WHAT YOU NEED TO DO
Below are records to give again exactly; omit each image they contain.

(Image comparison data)

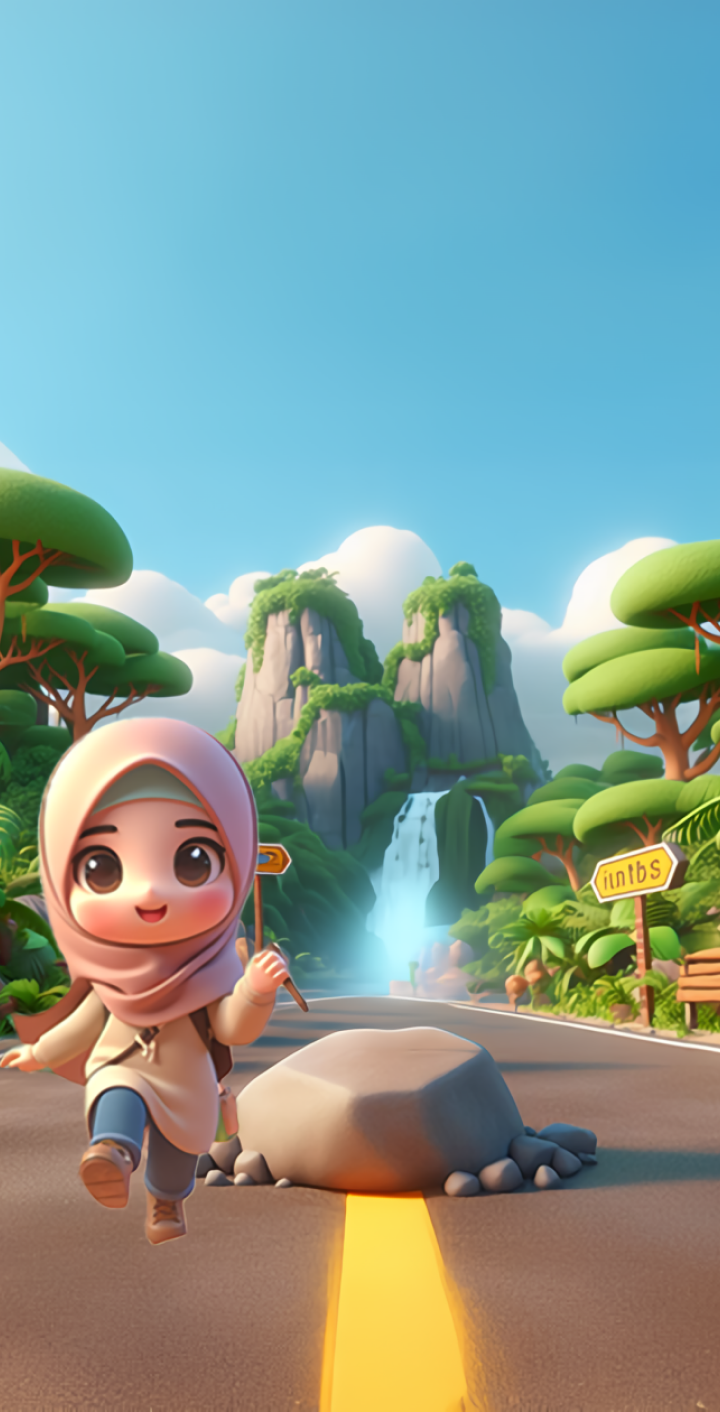
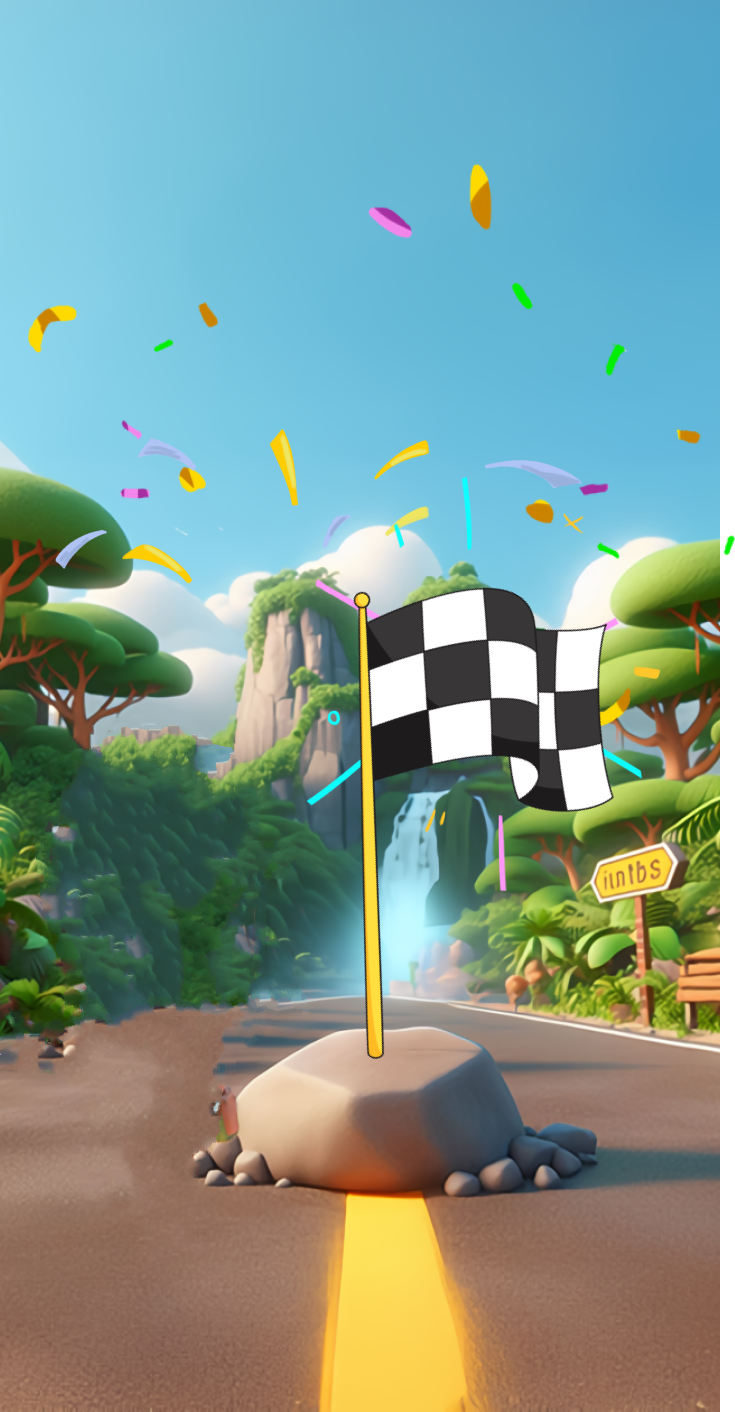
add finish screen

diff --git a/core/src/main/kotlin/com/github/doandadr/petualanganhijaiyah/screen/FinishScreen.kt b/core/src/main/kotlin/com/github/doandadr/petualanganhijaiyah/screen/FinishScreen.kt
@@ -1,20 +1,37 @@
 package com.github.doandadr.petualanganhijaiyah.screen
 
+import com.badlogic.gdx.scenes.scene2d.ui.Image
+import com.badlogic.gdx.scenes.scene2d.ui.Label
+import com.badlogic.gdx.utils.Align
 import com.badlogic.gdx.utils.Scaling
 import com.github.doandadr.petualanganhijaiyah.Main
+import com.github.doandadr.petualanganhijaiyah.asset.Drawables
+import com.github.doandadr.petualanganhijaiyah.asset.ImageButtons
+import com.github.doandadr.petualanganhijaiyah.asset.Labels
+import com.github.doandadr.petualanganhijaiyah.asset.TextureAsset
 import com.github.doandadr.petualanganhijaiyah.data.PlayerModel
 import com.github.doandadr.petualanganhijaiyah.data.PrefKey
+import com.github.doandadr.petualanganhijaiyah.ui.animation.Animations
+import com.github.doandadr.petualanganhijaiyah.ui.values.PADDING_INNER_SCREEN
+import com.github.doandadr.petualanganhijaiyah.ui.values.SCALE_BTN_MEDIUM
+import com.github.doandadr.petualanganhijaiyah.ui.values.SCALE_FONT_SMALL
+import com.github.doandadr.petualanganhijaiyah.ui.values.SCALE_FONT_SPLASH
+import ktx.actors.onChange
+import ktx.actors.onTouchDown
+import ktx.actors.plusAssign
 import ktx.log.logger
 import ktx.preferences.get
-import ktx.scene2d.actors
-import ktx.scene2d.image
-import ktx.scene2d.table
+import ktx.scene2d.*
 
 class FinishScreen(game: Main): BaseScreen(game) {
-    // properties
+    private lateinit var portrait: Image
+    private lateinit var bubbleText: Label
+    private lateinit var congratsText: Label
+    private lateinit var homeButton: KImageButton
+    private lateinit var totalScore: Label
+    private lateinit var totalStar: Label
     private lateinit var  player: PlayerModel
 
-    // show
     override fun show() {
         super.show()
 
@@ -27,21 +44,79 @@ class FinishScreen(game: Main): BaseScreen(game) {
     }
 
     private fun setupUI() {
-//        val bgFinish = assets[TextureAsset.FINISH.descriptor]
+        val bgFinish = assets[TextureAsset.FINISH.descriptor]
 
+        stage.isDebugAll = true
         stage.actors {
-            image(/*bgFinish*/) {
+            image(bgFinish) {
                 setFillParent(true)
                 setScaling(Scaling.fill)
             }
+
             table {
-                // TODO set finish screen layout
+                setFillParent(true)
+
+                table {
+                    it.padLeft(PADDING_INNER_SCREEN).padTop(PADDING_INNER_SCREEN).expandX().align(Align.topLeft)
+                    image(Drawables.ICON_STAR_SMALL.drawable) {
+                        it.padRight(-40f)
+                    }
+                    totalStar = label(player.totalStar.toString(), Labels.TEXTBOX_ORANGE_ROUNDED.style) {
+                        toBack()
+                        setAlignment(Align.center)
+                    }
+                }
+                table {
+                    it.padRight(PADDING_INNER_SCREEN).padTop(PADDING_INNER_SCREEN).expandX().align(Align.topRight)
+                    image(Drawables.ICON_DIAMOND.drawable) {
+                        it.padRight(-40f)
+                    }
+                    totalScore = label(player.totalScore.toInt().toString(), Labels.TEXTBOX_BLUE_ROUNDED.style) {
+                        toBack()
+                        setAlignment(Align.center)
+                    }
+                }
+
+                row()
+                congratsText = label("SELAMAT\n" +
+                    "${player.name.uppercase()}!", Labels.PRIMARY_GREEN_WHITE_BORDER.style) {
+                    it.padLeft(PADDING_INNER_SCREEN).padTop(50f).expandX().align(Align.bottomLeft).colspan(2)
+                    setFontScale(SCALE_FONT_SPLASH)
+                }
+
+                row()
+                bubbleText = label("Alhamdulillah, ${player.name}!\n" +
+                    "kamu sudah berhasil\n" +
+                    "menamatkan\n" +
+                    "petualangan hijaiyah!", Labels.BUBBLE.style) {
+                    it.expandX().padRight(PADDING_INNER_SCREEN).align(Align.topRight).padTop(-50f).colspan(2)
+                    setFontScale(SCALE_FONT_SMALL)
+                    setAlignment(Align.center)
+                    toBack()
+                }
+
+                row()
+                portrait = image(if (player.character == "girl") Drawables.GIRL.drawable else Drawables.BOY.drawable) {
+                    it.padLeft(PADDING_INNER_SCREEN).padBottom(PADDING_INNER_SCREEN).expand().align(Align.left)
+                    setOrigin(Align.left)
+                    setScale(SCALE_BTN_MEDIUM)
+                }
+
+                homeButton = imageButton(ImageButtons.HOME.style) {
+                    it.padRight(PADDING_INNER_SCREEN).padBottom(PADDING_INNER_SCREEN).expandX().align(Align.bottomRight)
+                    isTransform = true
+                    setOrigin(Align.center)
+                    onTouchDown {
+                        this.clearActions()
+                        this += Animations.pulseAnimation()
+                    }
+                    onChange {
+                        game.setScreen<HomeScreen>()
+                    }
+                }
             }
         }
     }
-
-    // ui [start bg, popup bubble, etc]
-    // render
 
     companion object {
         private val log = logger<FinishScreen>()

diff --git a/core/src/main/kotlin/com/github/doandadr/petualanganhijaiyah/asset/skin.kt b/core/src/main/kotlin/com/github/doandadr/petualanganhijaiyah/asset/skin.kt
@@ -44,7 +44,7 @@ enum class ImageButtons(val style: String) {
     HINT("hint"),
     QUESTION("question"),
     SCORE("score"),
-    SKIP("skip")
+    SKIP("skip"),
 }
 
 enum class ImageTextButtons(val style: String) {
@@ -79,6 +79,7 @@ enum class Labels(val style: String) {
     TUTORIAL_LEFT_UP("tutorial-left-up"),
     TUTORIAL_RIGHT_DOWN("tutorial-right-down"),
     TUTORIAL_RIGHT_UP("tutorial-right-up"),
+    BUBBLE("bubble"),
 }
 
 enum class TextButtons(val style: String) {

diff --git a/core/src/main/kotlin/com/github/doandadr/petualanganhijaiyah/screen/HomeScreen.kt b/core/src/main/kotlin/com/github/doandadr/petualanganhijaiyah/screen/HomeScreen.kt
@@ -261,6 +261,9 @@ class HomeScreen(game: Main) : BaseScreen(game) {
         } else if (Gdx.input.isKeyJustPressed(Input.Keys.NUM_4)) {
             // HIDE popup
             setPopup(PopupState.NONE)
+        } else if (Gdx.input.isKeyJustPressed(Input.Keys.NUM_5)) {
+            // Go to Finish Screen
+            game.setScreen<FinishScreen>()
         }
     }
 

diff --git a/core/src/main/kotlin/com/github/doandadr/petualanganhijaiyah/screen/SplashScreen.kt b/core/src/main/kotlin/com/github/doandadr/petualanganhijaiyah/screen/SplashScreen.kt
@@ -87,6 +87,8 @@ class SplashScreen(game: Main) : BaseScreen(game) {
         game.addScreen(MapScreen(game))
         game.addScreen(LevelScreen(game))
         game.addScreen(PracticeScreen(game))
+        game.addScreen(StartScreen(game))
+        game.addScreen(FinishScreen(game))
 
         game.setScreen<HomeScreen>()
         game.removeScreen<SplashScreen>()

diff --git a/core/src/main/kotlin/com/github/doandadr/petualanganhijaiyah/asset/TextureAsset.kt b/core/src/main/kotlin/com/github/doandadr/petualanganhijaiyah/asset/TextureAsset.kt
@@ -8,7 +8,7 @@ enum class TextureAsset(
     directory: String = "graphics/bg",
     val descriptor: AssetDescriptor<Texture> = AssetDescriptor("$directory/$fileName", Texture::class.java)
 ) {
-//    FINISH("bg-finish.png"),
+    FINISH("bg-finish.png"),
     HOME("bg-home.png"),
     DIM("bg-dim.png"),
     STAGE("bg-stage.png"),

FINISHED TASK
add finish screen

diff --git a/core/src/main/kotlin/com/github/doandadr/petualanganhijaiyah/screen/FinishScreen.kt b/core/src/main/kotlin/com/github/doandadr/petualanganhijaiyah/screen/FinishScreen.kt
@@ -1,20 +1,37 @@
 package com.github.doandadr.petualanganhijaiyah.screen
 
+import com.badlogic.gdx.scenes.scene2d.ui.Image
+import com.badlogic.gdx.scenes.scene2d.ui.Label
+import com.badlogic.gdx.utils.Align
 import com.badlogic.gdx.utils.Scaling
 import com.github.doandadr.petualanganhijaiyah.Main
+import com.github.doandadr.petualanganhijaiyah.asset.Drawables
+import com.github.doandadr.petualanganhijaiyah.asset.ImageButtons
+import com.github.doandadr.petualanganhijaiyah.asset.Labels
+import com.github.doandadr.petualanganhijaiyah.asset.TextureAsset
 import com.github.doandadr.petualanganhijaiyah.data.PlayerModel
 import com.github.doandadr.petualanganhijaiyah.data.PrefKey
+import com.github.doandadr.petualanganhijaiyah.ui.animation.Animations
+import com.github.doandadr.petualanganhijaiyah.ui.values.PADDING_INNER_SCREEN
+import com.github.doandadr.petualanganhijaiyah.ui.values.SCALE_BTN_MEDIUM
+import com.github.doandadr.petualanganhijaiyah.ui.values.SCALE_FONT_SMALL
+import com.github.doandadr.petualanganhijaiyah.ui.values.SCALE_FONT_SPLASH
+import ktx.actors.onChange
+import ktx.actors.onTouchDown
+import ktx.actors.plusAssign
 import ktx.log.logger
 import ktx.preferences.get
-import ktx.scene2d.actors
-import ktx.scene2d.image
-import ktx.scene2d.table
+import ktx.scene2d.*
 
 class FinishScreen(game: Main): BaseScreen(game) {
-    // properties
+    private lateinit var portrait: Image
+    private lateinit var bubbleText: Label
+    private lateinit var congratsText: Label
+    private lateinit var homeButton: KImageButton
+    private lateinit var totalScore: Label
+    private lateinit var totalStar: Label
     private lateinit var  player: PlayerModel
 
-    // show
     override fun show() {
         super.show()
 
@@ -27,21 +44,79 @@ class FinishScreen(game: Main): BaseScreen(game) {
     }
 
     private fun setupUI() {
-//        val bgFinish = assets[TextureAsset.FINISH.descriptor]
+        val bgFinish = assets[TextureAsset.FINISH.descriptor]
 
+        stage.isDebugAll = true
         stage.actors {
-            image(/*bgFinish*/) {
+            image(bgFinish) {
                 setFillParent(true)
                 setScaling(Scaling.fill)
             }
+
             table {
-                // TODO set finish screen layout
+                setFillParent(true)
+
+                table {
+                    it.padLeft(PADDING_INNER_SCREEN).padTop(PADDING_INNER_SCREEN).expandX().align(Align.topLeft)
+                    image(Drawables.ICON_STAR_SMALL.drawable) {
+                        it.padRight(-40f)
+                    }
+                    totalStar = label(player.totalStar.toString(), Labels.TEXTBOX_ORANGE_ROUNDED.style) {
+                        toBack()
+                        setAlignment(Align.center)
+                    }
+                }
+                table {
+                    it.padRight(PADDING_INNER_SCREEN).padTop(PADDING_INNER_SCREEN).expandX().align(Align.topRight)
+                    image(Drawables.ICON_DIAMOND.drawable) {
+                        it.padRight(-40f)
+                    }
+                    totalScore = label(player.totalScore.toInt().toString(), Labels.TEXTBOX_BLUE_ROUNDED.style) {
+                        toBack()
+                        setAlignment(Align.center)
+                    }
+                }
+
+                row()
+                congratsText = label("SELAMAT\n" +
+                    "${player.name.uppercase()}!", Labels.PRIMARY_GREEN_WHITE_BORDER.style) {
+                    it.padLeft(PADDING_INNER_SCREEN).padTop(50f).expandX().align(Align.bottomLeft).colspan(2)
+                    setFontScale(SCALE_FONT_SPLASH)
+                }
+
+                row()
+                bubbleText = label("Alhamdulillah, ${player.name}!\n" +
+                    "kamu sudah berhasil\n" +
+                    "menamatkan\n" +
+                    "petualangan hijaiyah!", Labels.BUBBLE.style) {
+                    it.expandX().padRight(PADDING_INNER_SCREEN).align(Align.topRight).padTop(-50f).colspan(2)
+                    setFontScale(SCALE_FONT_SMALL)
+                    setAlignment(Align.center)
+                    toBack()
+                }
+
+                row()
+                portrait = image(if (player.character == "girl") Drawables.GIRL.drawable else Drawables.BOY.drawable) {
+                    it.padLeft(PADDING_INNER_SCREEN).padBottom(PADDING_INNER_SCREEN).expand().align(Align.left)
+                    setOrigin(Align.left)
+                    setScale(SCALE_BTN_MEDIUM)
+                }
+
+                homeButton = imageButton(ImageButtons.HOME.style) {
+                    it.padRight(PADDING_INNER_SCREEN).padBottom(PADDING_INNER_SCREEN).expandX().align(Align.bottomRight)
+                    isTransform = true
+                    setOrigin(Align.center)
+                    onTouchDown {
+                        this.clearActions()
+                        this += Animations.pulseAnimation()
+                    }
+                    onChange {
+                        game.setScreen<HomeScreen>()
+                    }
+                }
             }
         }
     }
-
-    // ui [start bg, popup bubble, etc]
-    // render
 
     companion object {
         private val log = logger<FinishScreen>()

diff --git a/core/src/main/kotlin/com/github/doandadr/petualanganhijaiyah/asset/skin.kt b/core/src/main/kotlin/com/github/doandadr/petualanganhijaiyah/asset/skin.kt
@@ -44,7 +44,7 @@ enum class ImageButtons(val style: String) {
     HINT("hint"),
     QUESTION("question"),
     SCORE("score"),
-    SKIP("skip")
+    SKIP("skip"),
 }
 
 enum class ImageTextButtons(val style: String) {
@@ -79,6 +79,7 @@ enum class Labels(val style: String) {
     TUTORIAL_LEFT_UP("tutorial-left-up"),
     TUTORIAL_RIGHT_DOWN("tutorial-right-down"),
     TUTORIAL_RIGHT_UP("tutorial-right-up"),
+    BUBBLE("bubble"),
 }
 
 enum class TextButtons(val style: String) {

diff --git a/core/src/main/kotlin/com/github/doandadr/petualanganhijaiyah/screen/HomeScreen.kt b/core/src/main/kotlin/com/github/doandadr/petualanganhijaiyah/screen/HomeScreen.kt
@@ -261,6 +261,9 @@ class HomeScreen(game: Main) : BaseScreen(game) {
         } else if (Gdx.input.isKeyJustPressed(Input.Keys.NUM_4)) {
             // HIDE popup
             setPopup(PopupState.NONE)
+        } else if (Gdx.input.isKeyJustPressed(Input.Keys.NUM_5)) {
+            // Go to Finish Screen
+            game.setScreen<FinishScreen>()
         }
     }
 

diff --git a/core/src/main/kotlin/com/github/doandadr/petualanganhijaiyah/screen/SplashScreen.kt b/core/src/main/kotlin/com/github/doandadr/petualanganhijaiyah/screen/SplashScreen.kt
@@ -87,6 +87,8 @@ class SplashScreen(game: Main) : BaseScreen(game) {
         game.addScreen(MapScreen(game))
         game.addScreen(LevelScreen(game))
         game.addScreen(PracticeScreen(game))
+        game.addScreen(StartScreen(game))
+        game.addScreen(FinishScreen(game))
 
         game.setScreen<HomeScreen>()
         game.removeScreen<SplashScreen>()

diff --git a/core/src/main/kotlin/com/github/doandadr/petualanganhijaiyah/asset/TextureAsset.kt b/core/src/main/kotlin/com/github/doandadr/petualanganhijaiyah/asset/TextureAsset.kt
@@ -8,7 +8,7 @@ enum class TextureAsset(
     directory: String = "graphics/bg",
     val descriptor: AssetDescriptor<Texture> = AssetDescriptor("$directory/$fileName", Texture::class.java)
 ) {
-//    FINISH("bg-finish.png"),
+    FINISH("bg-finish.png"),
     HOME("bg-home.png"),
     DIM("bg-dim.png"),
     STAGE("bg-stage.png"),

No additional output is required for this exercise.